▸ Work instruction:
In the listing that follows, determine how many lines include the word "StatelessWidget". Respond with that number alone.
____ Supplied data
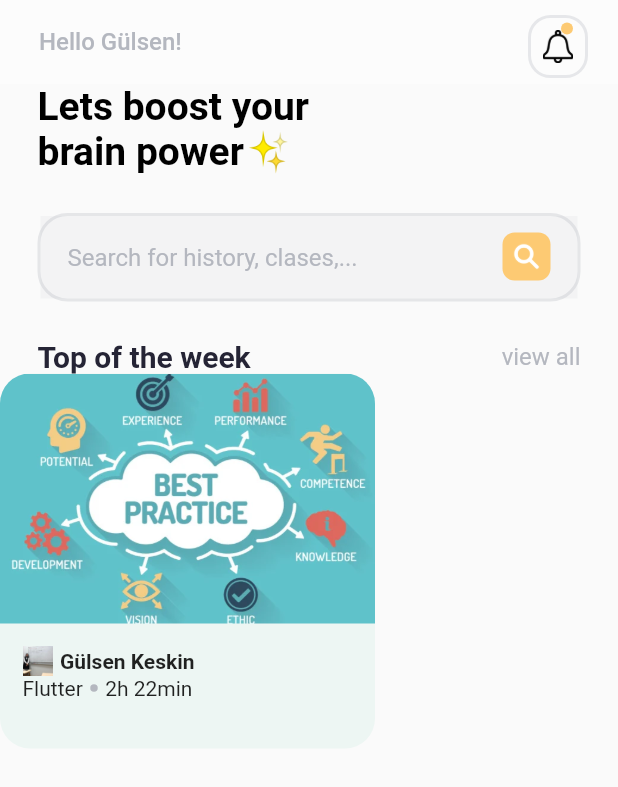
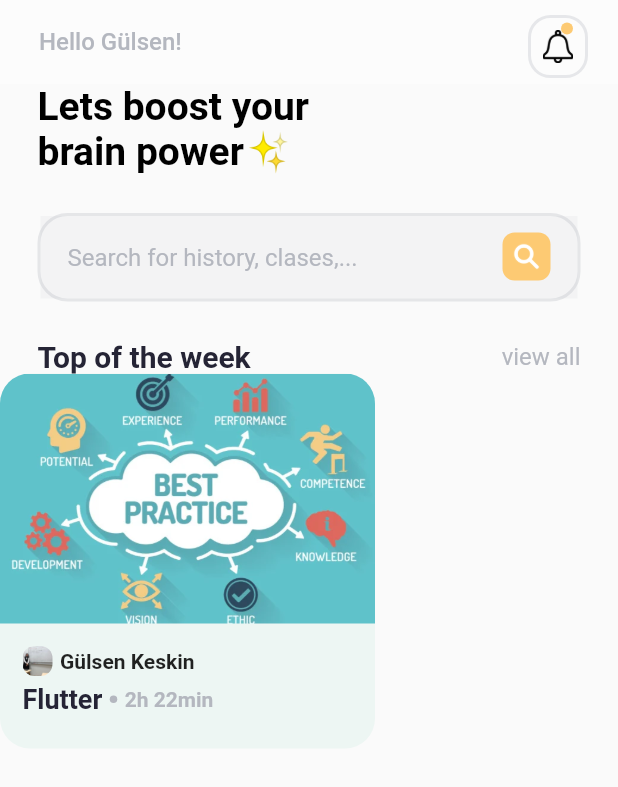
Before and after one commit to gulsenkeskin/course_app, a Flutter app: the screen it shows after launch, on a phone screen of 412 x 824 dp. Shown: the top 787 px of the screen. Run offline on Flutter 3.47's test engine with Material 2 defaults, Android fonts, the phone set to English and light mode, and no system bars.

Commit message:
Update course_item.dart

```diff
--- a/lib/screens/home/widget/course_item.dart
+++ b/lib/screens/home/widget/course_item.dart
@@ -1,5 +1,6 @@
 import 'package:course_app/constants/colors.dart';
 import 'package:course_app/models/course.dart';
+import 'package:flutter/cupertino.dart';
 import 'package:flutter/material.dart';
 
 class CourseItem extends StatelessWidget {
@@ -42,9 +43,13 @@ class CourseItem extends StatelessWidget {
                         children: [
                           Row(
                             children: [
-                              Image.asset(
-                                course.authorImg,
-                                width: 20,
+                              ClipRRect(
+                                borderRadius: BorderRadius.circular(8.0),
+                                child: Image.asset(
+                                  course.authorImg,
+                                  width: 20,
+                                  fit: BoxFit.fill,
+                                ),
                               ),
                               SizedBox(
                                 width: 5,
@@ -55,9 +60,18 @@ class CourseItem extends StatelessWidget {
                               )
                             ],
                           ),
+                          SizedBox(
+                            height: 5,
+                          ),
                           Row(
                             children: [
-                              Text(course.title),
+                              Text(
+                                course.title,
+                                style: TextStyle(
+                                    fontWeight: FontWeight.bold,
+                                    fontSize: 18,
+                                    color: kFont),
+                              ),
                               //todo nokta :D hahah
                               Container(
                                 margin: EdgeInsets.symmetric(horizontal: 5),
@@ -66,7 +80,13 @@ class CourseItem extends StatelessWidget {
                                 decoration: BoxDecoration(
                                     color: kFontLight, shape: BoxShape.circle),
                               ),
-                              Text('2h 22min')
+                              Text(
+                                '2h 22min',
+                                style: TextStyle(
+                                    fontWeight: FontWeight.bold,
+                                    fontSize: 14,
+                                    color: kFontLight),
+                              )
                             ],
                           )
                         ],
```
________
▸ Solution to this exercise:
4